One of the best sources of DHA comes from fatty fish. Salmon and tuna, as well as smaller feeder fish like herring, are known to be very oily, and can be excellent sources of DHA. If the study sparks a high demand for salmon, (and it must be high-oil, quality salmon to be useful got yhid), then there may be new opportunities for those looking to reclaim endangered salmon habitats worldwide. There will likely be a debate as to where the best sourcing will come from, however. Groups like the GMO Salmon companies may try taking advantage of the spike in demand, though it’s hard to say whether this will be as effective as boosting wild salmon populations in the long run.
Farmed vs Wild: The Economic and Ecological Concerns
To those who are unaware of the ecological side of the story, the favorable economics of farmed salmon seems in many ways like the most logical choice. It provides food to a hungry market at low opportunity cost (little fuel or effort goes into catching them, and fish farms have high startup costs but low labor and maintenance fees compared to fishing). Additional benefits accrue with GMO salmon. GMO fish also grow to their harvestable size in half the time, reducing the cost of feed and labor. As a bonus, they’re bred to be sterile, removing the risk of cross bred hybrids found in the wild or multiplying invasive populations.
There’s more to the story, however. Unlike other aquacultured fish like tilapia and catfish, which can be segregated into ponds that are unattached to any other water bodies, salmon farms must be located in saltwater bays that are both sheltered and close to good water flow. These same areas are traditionally full of spawning feeder fish like sand lance, herring, and eulachon, and the infrastructure of the farm will typically displace these fish, potentially reducing an important food source for wild salmon nearby. Also, for the fish oil to have the high DHA levels required for brain protection, they must have a very high-oil diet. This naturally happens in wild fish, while the fish food given to farmed fish is often made from ground and dessicated cartilage and other waste collected from processing boats in Alaska and other areas with factory processing fishing vessels, once they have removed all the other saleable parts. It is unclear whether this would translate to the same DHA levels, or if the market would require a larger strain on the limited feeder fish populations that are so crucial to our wild salmon populations.
A Case for Salmon Habitat
Though the opportunity cost for wild salmon is higher initially, the cost of restoring healthy salmon streams to high population levels is something that, once achieved, has little to no maintenance cost in the future. The stream systems can naturally accommodate tens of millions of fish, and if the salmon have clean, cold water, access to the spawning headwaters, and enough of a population boost, then each year’s will require less human intervention, unlike with farms. Hatcheries can often help give these populations a boost back in the right direction, and are considered less ecologically harmful, as the fish are only raised in captivity a short time and rely mostly on wild habitat and food.

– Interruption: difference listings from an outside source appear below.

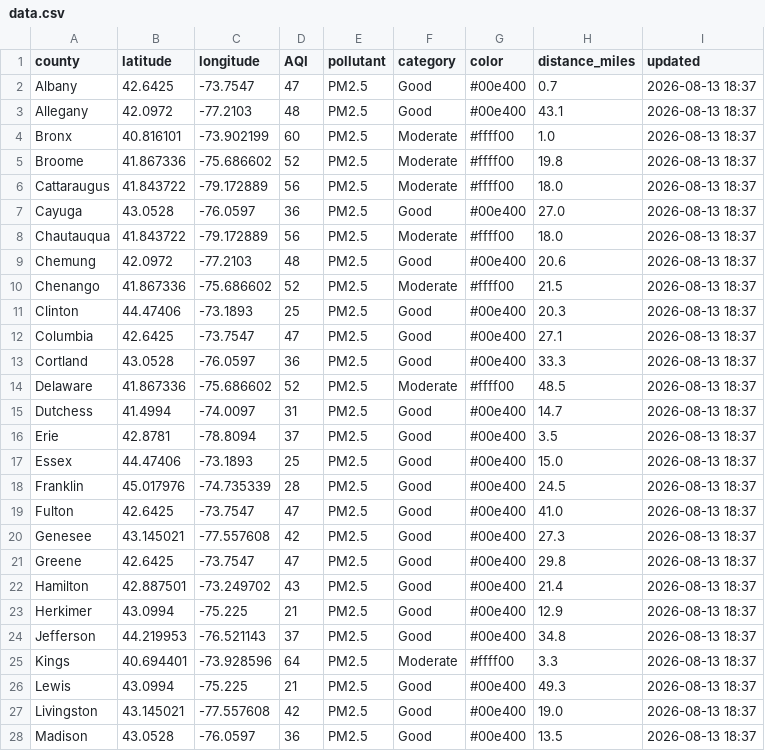
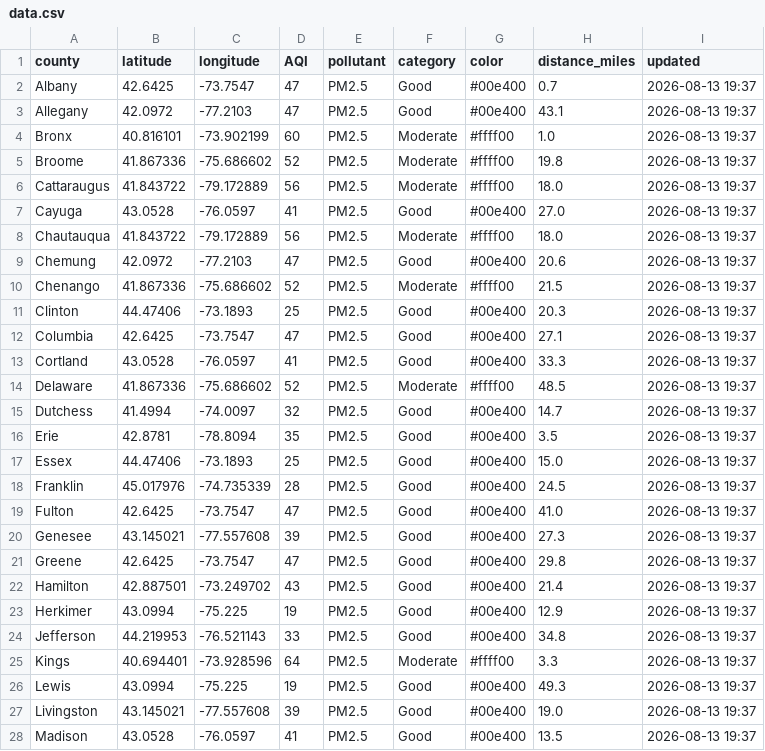
Before and after one commit to somaiyahhafeez/nyc-aqi-map, a CSV file: data.csv, drawn as a sheet; only a part is shown; the diff covers the shown part only.

```diff
--- a/data.csv
+++ b/data.csv
@@ -1,28 +1,28 @@
 county,latitude,longitude,AQI,pollutant,category,color,distance_miles,updated
-Albany,42.6425,-73.7547,47,PM2.5,Good,#00e400,0.7,2026-08-13 18:37
-Allegany,42.0972,-77.2103,48,PM2.5,Good,#00e400,43.1,2026-08-13 18:37
-Bronx,40.816101,-73.902199,60,PM2.5,Moderate,#ffff00,1.0,2026-08-13 18:37
-Broome,41.867336,-75.686602,52,PM2.5,Moderate,#ffff00,19.8,2026-08-13 18:37
-Cattaraugus,41.843722,-79.172889,56,PM2.5,Moderate,#ffff00,18.0,2026-08-13 18:37
-Cayuga,43.0528,-76.0597,36,PM2.5,Good,#00e400,27.0,2026-08-13 18:37
-Chautauqua,41.843722,-79.172889,56,PM2.5,Moderate,#ffff00,18.0,2026-08-13 18:37
-Chemung,42.0972,-77.2103,48,PM2.5,Good,#00e400,20.6,2026-08-13 18:37
-Chenango,41.867336,-75.686602,52,PM2.5,Moderate,#ffff00,21.5,2026-08-13 18:37
-Clinton,44.47406,-73.1893,25,PM2.5,Good,#00e400,20.3,2026-08-13 18:37
-Columbia,42.6425,-73.7547,47,PM2.5,Good,#00e400,27.1,2026-08-13 18:37
-Cortland,43.0528,-76.0597,36,PM2.5,Good,#00e400,33.3,2026-08-13 18:37
-Delaware,41.867336,-75.686602,52,PM2.5,Moderate,#ffff00,48.5,2026-08-13 18:37
-Dutchess,41.4994,-74.0097,31,PM2.5,Good,#00e400,14.7,2026-08-13 18:37
-Erie,42.8781,-78.8094,37,PM2.5,Good,#00e400,3.5,2026-08-13 18:37
-Essex,44.47406,-73.1893,25,PM2.5,Good,#00e400,15.0,2026-08-13 18:37
-Franklin,45.017976,-74.735339,28,PM2.5,Good,#00e400,24.5,2026-08-13 18:37
-Fulton,42.6425,-73.7547,47,PM2.5,Good,#00e400,41.0,2026-08-13 18:37
-Genesee,43.145021,-77.557608,42,PM2.5,Good,#00e400,27.3,2026-08-13 18:37
-Greene,42.6425,-73.7547,47,PM2.5,Good,#00e400,29.8,2026-08-13 18:37
-Hamilton,42.887501,-73.249702,43,PM2.5,Good,#00e400,21.4,2026-08-13 18:37
-Herkimer,43.0994,-75.225,21,PM2.5,Good,#00e400,12.9,2026-08-13 18:37
-Jefferson,44.219953,-76.521143,37,PM2.5,Good,#00e400,34.8,2026-08-13 18:37
-Kings,40.694401,-73.928596,64,PM2.5,Moderate,#ffff00,3.3,2026-08-13 18:37
-Lewis,43.0994,-75.225,21,PM2.5,Good,#00e400,49.3,2026-08-13 18:37
-Livingston,43.145021,-77.557608,42,PM2.5,Good,#00e400,19.0,2026-08-13 18:37
-Madison,43.0528,-76.0597,36,PM2.5,Good,#00e400,13.5,2026-08-13 18:37
+Albany,42.6425,-73.7547,47,PM2.5,Good,#00e400,0.7,2026-08-13 19:37
+Allegany,42.0972,-77.2103,47,PM2.5,Good,#00e400,43.1,2026-08-13 19:37
+Bronx,40.816101,-73.902199,60,PM2.5,Moderate,#ffff00,1.0,2026-08-13 19:37
+Broome,41.867336,-75.686602,52,PM2.5,Moderate,#ffff00,19.8,2026-08-13 19:37
+Cattaraugus,41.843722,-79.172889,56,PM2.5,Moderate,#ffff00,18.0,2026-08-13 19:37
+Cayuga,43.0528,-76.0597,41,PM2.5,Good,#00e400,27.0,2026-08-13 19:37
+Chautauqua,41.843722,-79.172889,56,PM2.5,Moderate,#ffff00,18.0,2026-08-13 19:37
+Chemung,42.0972,-77.2103,47,PM2.5,Good,#00e400,20.6,2026-08-13 19:37
+Chenango,41.867336,-75.686602,52,PM2.5,Moderate,#ffff00,21.5,2026-08-13 19:37
+Clinton,44.47406,-73.1893,25,PM2.5,Good,#00e400,20.3,2026-08-13 19:37
+Columbia,42.6425,-73.7547,47,PM2.5,Good,#00e400,27.1,2026-08-13 19:37
+Cortland,43.0528,-76.0597,41,PM2.5,Good,#00e400,33.3,2026-08-13 19:37
+Delaware,41.867336,-75.686602,52,PM2.5,Moderate,#ffff00,48.5,2026-08-13 19:37
+Dutchess,41.4994,-74.0097,32,PM2.5,Good,#00e400,14.7,2026-08-13 19:37
+Erie,42.8781,-78.8094,35,PM2.5,Good,#00e400,3.5,2026-08-13 19:37
+Essex,44.47406,-73.1893,25,PM2.5,Good,#00e400,15.0,2026-08-13 19:37
+Franklin,45.017976,-74.735339,28,PM2.5,Good,#00e400,24.5,2026-08-13 19:37
+Fulton,42.6425,-73.7547,47,PM2.5,Good,#00e400,41.0,2026-08-13 19:37
+Genesee,43.145021,-77.557608,39,PM2.5,Good,#00e400,27.3,2026-08-13 19:37
+Greene,42.6425,-73.7547,47,PM2.5,Good,#00e400,29.8,2026-08-13 19:37
+Hamilton,42.887501,-73.249702,43,PM2.5,Good,#00e400,21.4,2026-08-13 19:37
+Herkimer,43.0994,-75.225,19,PM2.5,Good,#00e400,12.9,2026-08-13 19:37
+Jefferson,44.219953,-76.521143,33,PM2.5,Good,#00e400,34.8,2026-08-13 19:37
+Kings,40.694401,-73.928596,64,PM2.5,Moderate,#ffff00,3.3,2026-08-13 19:37
+Lewis,43.0994,-75.225,19,PM2.5,Good,#00e400,49.3,2026-08-13 19:37
+Livingston,43.145021,-77.557608,39,PM2.5,Good,#00e400,19.0,2026-08-13 19:37
+Madison,43.0528,-76.0597,41,PM2.5,Good,#00e400,13.5,2026-08-13 19:37
```
Also changed, not shown: 55 edited cells elsewhere in this file, nyc_data.csv.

The studies with the NFL are still preliminary, but if fish oil is as much of a miracle drug as the early results are suggesting, then this will likely become a larger conversation soon.